Advanced Search
MyIDEAS: Login

The link between individual expectations and savings: Do nursing home expectations matter?

Contents:

Author Info

  • Kristin J. Kleinjans
  • Jinkook Lee

    ()
    (Department of Economics, University of Aarhus, Denmark)

Abstract

Preparing for the end of life, especially for the prospect of needing long-term care, is an important issue facing older Americans. Those who reach age 65 have a 40% chance of going into a nursing home in their remaining lifetime, and about 10% of those who do will stay there for at least five years. The costs of a stay are high with on average US$70,000 annually for a private room. Long-term stays in nursing homes are, therefore, not likely, but very expensive. In this paper, we examine individual expectations about future nursing home entry and study the relationship between these expectations and savings behavior, using data from the Health and Retirement Study. We find a clear relation between subjective expectations and probability of future nursing home entry, and a positive effect of these expectations on savings behavior. Surprisingly, we find no difference of this effect by wealth group, so it seems that Medicaid eligibility in the context of nursing home entry plays no factor in the decision to save.

Download Info

If you experience problems downloading a file, check if you have the proper application to view it first. In case of further problems read the IDEAS help page. Note that these files are not on the IDEAS site. Please be patient as the files may be large.
File URL: ftp://ftp.econ.au.dk/afn/wp/06/wp06_05.pdf
Download Restriction: no

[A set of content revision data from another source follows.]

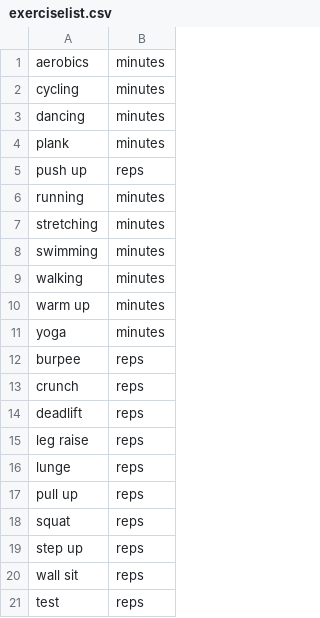
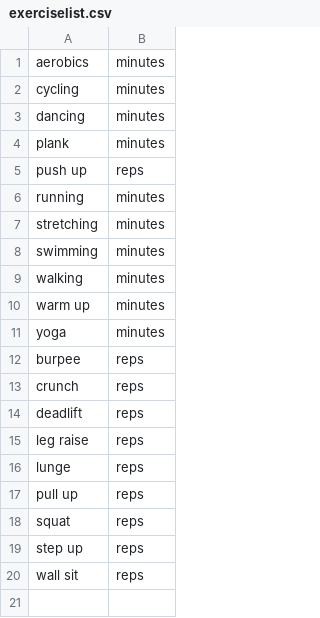
Before and after one commit to plutoniumcat/DailyExercise, a CSV file: exerciselist.csv, drawn as a sheet; the diff names each change by its address in the sheet, - before the commit and + after, or states it on an @@ line.

```diff
--- a/exerciselist.csv
+++ b/exerciselist.csv
-row 21: test | reps
```
Also changed, not shown: longest_streak.csv, 2 other files.
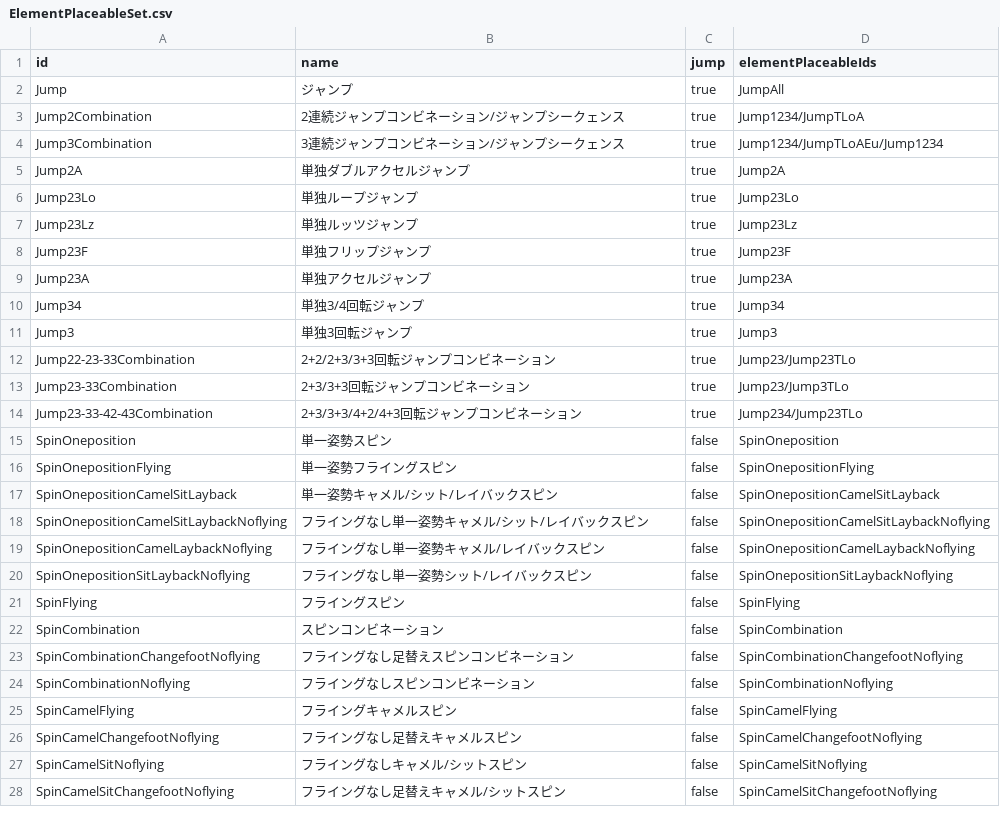
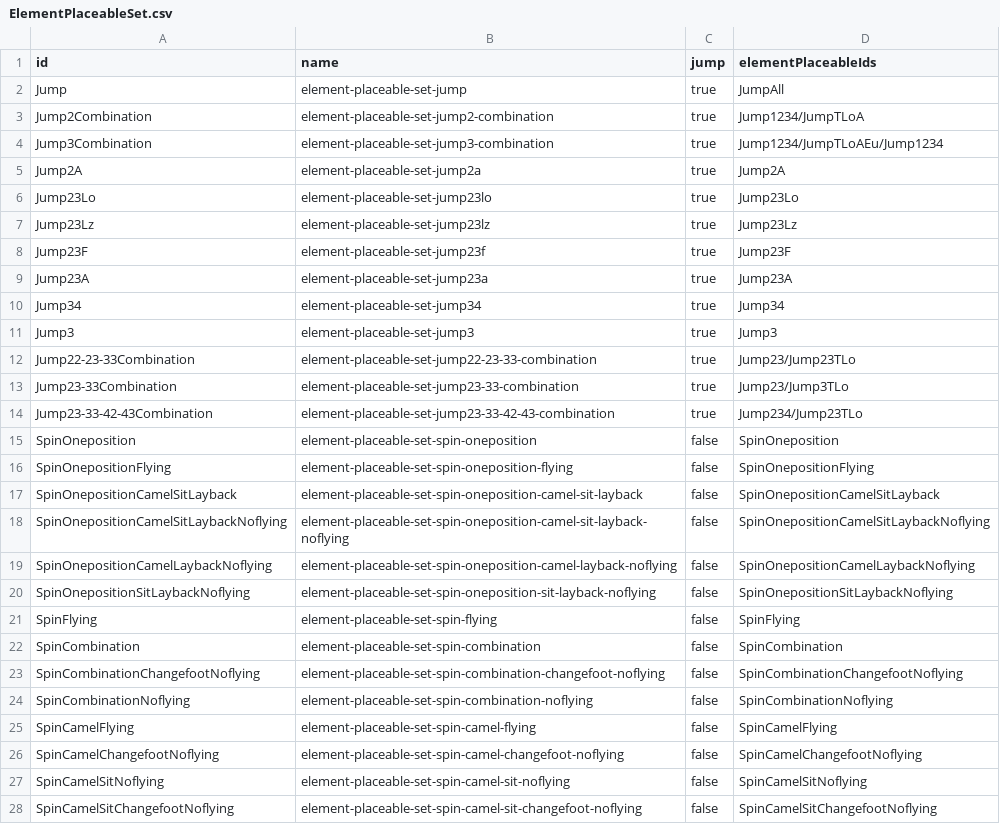
Before and after one commit to wlg-shinya/FigureSkateFrameworkForUnity, a CSV file: Fact/MasterData/ElementPlaceableSet.csv, drawn as a sheet; only a part is shown; the diff covers the shown part only.

```diff
--- a/Fact/MasterData/ElementPlaceableSet.csv
+++ b/Fact/MasterData/ElementPlaceableSet.csv
@@ -1,28 +1,28 @@
 id,name,jump,elementPlaceableIds
-Jump,ジャンプ,true,JumpAll
-Jump2Combination,2連続ジャンプコンビネーション/ジャンプシークェンス,true,Jump1234/JumpTLoA
-Jump3Combination,3連続ジャンプコンビネーション/ジャンプシークェンス,true,Jump1234/JumpTLoAEu/Jump1234
-Jump2A,単独ダブルアクセルジャンプ,true,Jump2A
-Jump23Lo,単独ループジャンプ,true,Jump23Lo
-Jump23Lz,単独ルッツジャンプ,true,Jump23Lz
-Jump23F,単独フリップジャンプ,true,Jump23F
-Jump23A,単独アクセルジャンプ,true,Jump23A
-Jump34,単独3/4回転ジャンプ,true,Jump34
-Jump3,単独3回転ジャンプ,true,Jump3
-Jump22-23-33Combination,2+2/2+3/3+3回転ジャンプコンビネーション,true,Jump23/Jump23TLo
-Jump23-33Combination,2+3/3+3回転ジャンプコンビネーション,true,Jump23/Jump3TLo
-Jump23-33-42-43Combination,2+3/3+3/4+2/4+3回転ジャンプコンビネーション,true,Jump234/Jump23TLo
-SpinOneposition,単一姿勢スピン,false,SpinOneposition
-SpinOnepositionFlying,単一姿勢フライングスピン,false,SpinOnepositionFlying
-SpinOnepositionCamelSitLayback,単一姿勢キャメル/シット/レイバックスピン,false,SpinOnepositionCamelSitLayback
-SpinOnepositionCamelSitLaybackNoflying,フライングなし単一姿勢キャメル/シット/レイバックスピン,false,SpinOnepositionCamelSitLaybackNoflying
-SpinOnepositionCamelLaybackNoflying,フライングなし単一姿勢キャメル/レイバックスピン,false,SpinOnepositionCamelLaybackNoflying
-SpinOnepositionSitLaybackNoflying,フライングなし単一姿勢シット/レイバックスピン,false,SpinOnepositionSitLaybackNoflying
-SpinFlying,フライングスピン,false,SpinFlying
-SpinCombination,スピンコンビネーション,false,SpinCombination
-SpinCombinationChangefootNoflying,フライングなし足替えスピンコンビネーション,false,SpinCombinationChangefootNoflying
-SpinCombinationNoflying,フライングなしスピンコンビネーション,false,SpinCombinationNoflying
-SpinCamelFlying,フライングキャメルスピン,false,SpinCamelFlying
-SpinCamelChangefootNoflying,フライングなし足替えキャメルスピン,false,SpinCamelChangefootNoflying
-SpinCamelSitNoflying,フライングなしキャメル/シットスピン,false,SpinCamelSitNoflying
-SpinCamelSitChangefootNoflying,フライングなし足替えキャメル/シットスピン,false,SpinCamelSitChangefootNoflying
+Jump,element-placeable-set-jump,true,JumpAll
+Jump2Combination,element-placeable-set-jump2-combination,true,Jump1234/JumpTLoA
+Jump3Combination,element-placeable-set-jump3-combination,true,Jump1234/JumpTLoAEu/Jump1234
+Jump2A,element-placeable-set-jump2a,true,Jump2A
+Jump23Lo,element-placeable-set-jump23lo,true,Jump23Lo
+Jump23Lz,element-placeable-set-jump23lz,true,Jump23Lz
+Jump23F,element-placeable-set-jump23f,true,Jump23F
+Jump23A,element-placeable-set-jump23a,true,Jump23A
+Jump34,element-placeable-set-jump34,true,Jump34
+Jump3,element-placeable-set-jump3,true,Jump3
+Jump22-23-33Combination,element-placeable-set-jump22-23-33-combination,true,Jump23/Jump23TLo
+Jump23-33Combination,element-placeable-set-jump23-33-combination,true,Jump23/Jump3TLo
+Jump23-33-42-43Combination,element-placeable-set-jump23-33-42-43-combination,true,Jump234/Jump23TLo
+SpinOneposition,element-placeable-set-spin-oneposition,false,SpinOneposition
+SpinOnepositionFlying,element-placeable-set-spin-oneposition-flying,false,SpinOnepositionFlying
+SpinOnepositionCamelSitLayback,element-placeable-set-spin-oneposition-camel-sit-layback,false,SpinOnepositionCamelSitLayback
+SpinOnepositionCamelSitLaybackNoflying,element-placeable-set-spin-oneposition-camel-sit-layback-noflying,false,SpinOnepositionCamelSitLaybackNoflying
+SpinOnepositionCamelLaybackNoflying,element-placeable-set-spin-oneposition-camel-layback-noflying,false,SpinOnepositionCamelLaybackNoflying
+SpinOnepositionSitLaybackNoflying,element-placeable-set-spin-oneposition-sit-layback-noflying,false,SpinOnepositionSitLaybackNoflying
+SpinFlying,element-placeable-set-spin-flying,false,SpinFlying
+SpinCombination,element-placeable-set-spin-combination,false,SpinCombination
+SpinCombinationChangefootNoflying,element-placeable-set-spin-combination-changefoot-noflying,false,SpinCombinationChangefootNoflying
+SpinCombinationNoflying,element-placeable-set-spin-combination-noflying,false,SpinCombinationNoflying
+SpinCamelFlying,element-placeable-set-spin-camel-flying,false,SpinCamelFlying
+SpinCamelChangefootNoflying,element-placeable-set-spin-camel-changefoot-noflying,false,SpinCamelChangefootNoflying
+SpinCamelSitNoflying,element-placeable-set-spin-camel-sit-noflying,false,SpinCamelSitNoflying
+SpinCamelSitChangefootNoflying,element-placeable-set-spin-camel-sit-changefoot-noflying,false,SpinCamelSitChangefootNoflying
```
Also changed, not shown: 4 edited cells elsewhere in this file, Fact/MasterData/Event.csv, 45 other files.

Bibliographic Info

Paper provided by School of Economics and Management, University of Aarhus in its series Economics Working Papers with number 2006-05.

as in new window
Length: 38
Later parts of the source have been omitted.